WHAT YOU SHOULD DO ::
The records below should be set down in full, please, without any change.

THE INPUT ::

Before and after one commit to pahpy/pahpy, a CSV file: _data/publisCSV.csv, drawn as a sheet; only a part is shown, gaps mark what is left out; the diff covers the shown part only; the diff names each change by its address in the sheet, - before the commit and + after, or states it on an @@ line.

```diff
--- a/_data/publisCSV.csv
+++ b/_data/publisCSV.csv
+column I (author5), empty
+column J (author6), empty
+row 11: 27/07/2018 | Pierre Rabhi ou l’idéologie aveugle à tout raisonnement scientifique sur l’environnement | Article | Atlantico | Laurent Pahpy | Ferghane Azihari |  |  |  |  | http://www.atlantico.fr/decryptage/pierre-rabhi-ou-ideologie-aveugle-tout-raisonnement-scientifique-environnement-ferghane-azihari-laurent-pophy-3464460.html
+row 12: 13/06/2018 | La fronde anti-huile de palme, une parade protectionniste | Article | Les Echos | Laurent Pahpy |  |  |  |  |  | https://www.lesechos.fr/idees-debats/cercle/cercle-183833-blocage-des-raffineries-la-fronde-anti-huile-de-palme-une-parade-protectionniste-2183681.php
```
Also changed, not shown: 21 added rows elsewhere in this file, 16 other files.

ANSWER BELOW ::
Before and after one commit to pahpy/pahpy, a CSV file: _data/publisCSV.csv, drawn as a sheet; only a part is shown, gaps mark what is left out; the diff covers the shown part only; the diff names each change by its address in the sheet, - before the commit and + after, or states it on an @@ line.

```diff
--- a/_data/publisCSV.csv
+++ b/_data/publisCSV.csv
+column I (author5), empty
+column J (author6), empty
+row 11: 27/07/2018 | Pierre Rabhi ou l’idéologie aveugle à tout raisonnement scientifique sur l’environnement | Article | Atlantico | Laurent Pahpy | Ferghane Azihari |  |  |  |  | http://www.atlantico.fr/decryptage/pierre-rabhi-ou-ideologie-aveugle-tout-raisonnement-scientifique-environnement-ferghane-azihari-laurent-pophy-3464460.html
+row 12: 13/06/2018 | La fronde anti-huile de palme, une parade protectionniste | Article | Les Echos | Laurent Pahpy |  |  |  |  |  | https://www.lesechos.fr/idees-debats/cercle/cercle-183833-blocage-des-raffineries-la-fronde-anti-huile-de-palme-une-parade-protectionniste-2183681.php
```
Also changed, not shown: 21 added rows elsewhere in this file, 16 other files.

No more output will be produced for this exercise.